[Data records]
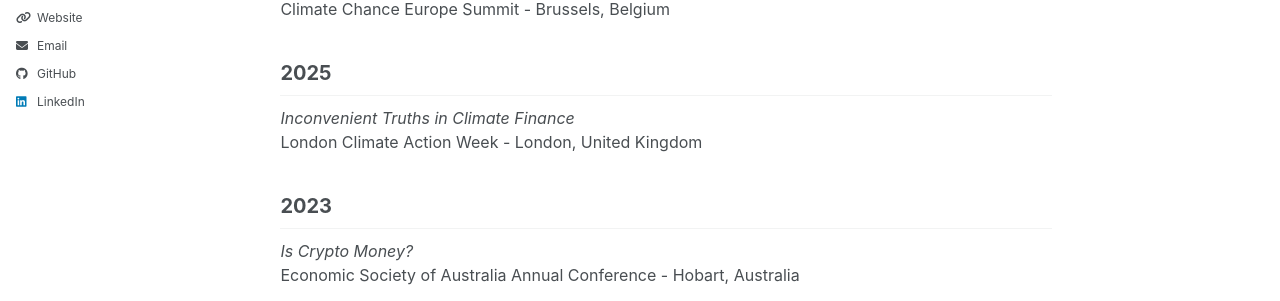
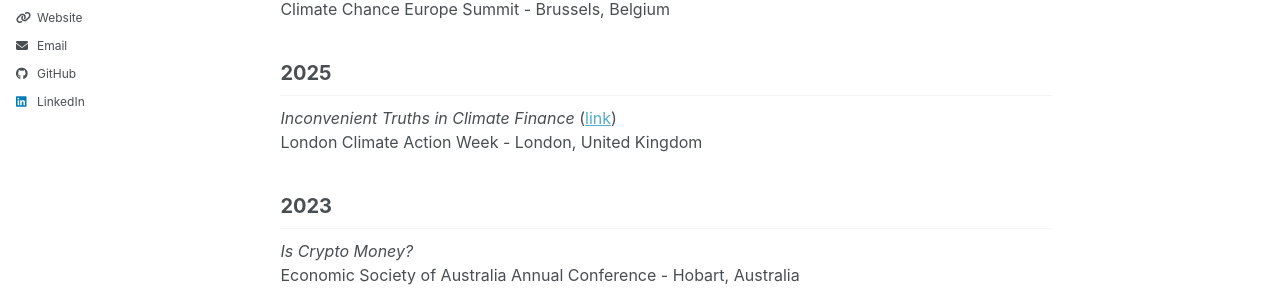
Before and after one commit to charlescoverdale/charlescoverdale.github.io, a Jekyll site: the page built from _pages/speaking.md, in a window 1280 px wide. Shown: the part 413-714 px from the top of the page. Built offline with Jekyll 4.4.1, drawn with Linux system fonts in a browser that asks for light colours; a script that is not in the unit is left out.

Commit message:
Add LinkedIn link to LCAW 2025 speaking entry

```diff
--- a/_pages/speaking.md
+++ b/_pages/speaking.md
@@ -20,7 +20,7 @@ Climate Chance Europe Summit - Brussels, Belgium
 
 ## 2025
 
-*Inconvenient Truths in Climate Finance*<br>
+*Inconvenient Truths in Climate Finance* ([link](https://www.linkedin.com/posts/charlescoverdale_climate-economics-share-7343190596724977666-WkhF/))<br>
 London Climate Action Week - London, United Kingdom
 
 ## 2023
```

Exercise brief: Could you output the lines above exactly, with no pictures included?

Result of this exercise:
Before and after one commit to charlescoverdale/charlescoverdale.github.io, a Jekyll site: the page built from _pages/speaking.md, in a window 1280 px wide. Shown: the part 413-714 px from the top of the page. Built offline with Jekyll 4.4.1, drawn with Linux system fonts in a browser that asks for light colours; a script that is not in the unit is left out.

Commit message:
Add LinkedIn link to LCAW 2025 speaking entry

```diff
--- a/_pages/speaking.md
+++ b/_pages/speaking.md
@@ -20,7 +20,7 @@ Climate Chance Europe Summit - Brussels, Belgium
 
 ## 2025
 
-*Inconvenient Truths in Climate Finance*<br>
+*Inconvenient Truths in Climate Finance* ([link](https://www.linkedin.com/posts/charlescoverdale_climate-economics-share-7343190596724977666-WkhF/))<br>
 London Climate Action Week - London, United Kingdom
 
 ## 2023
```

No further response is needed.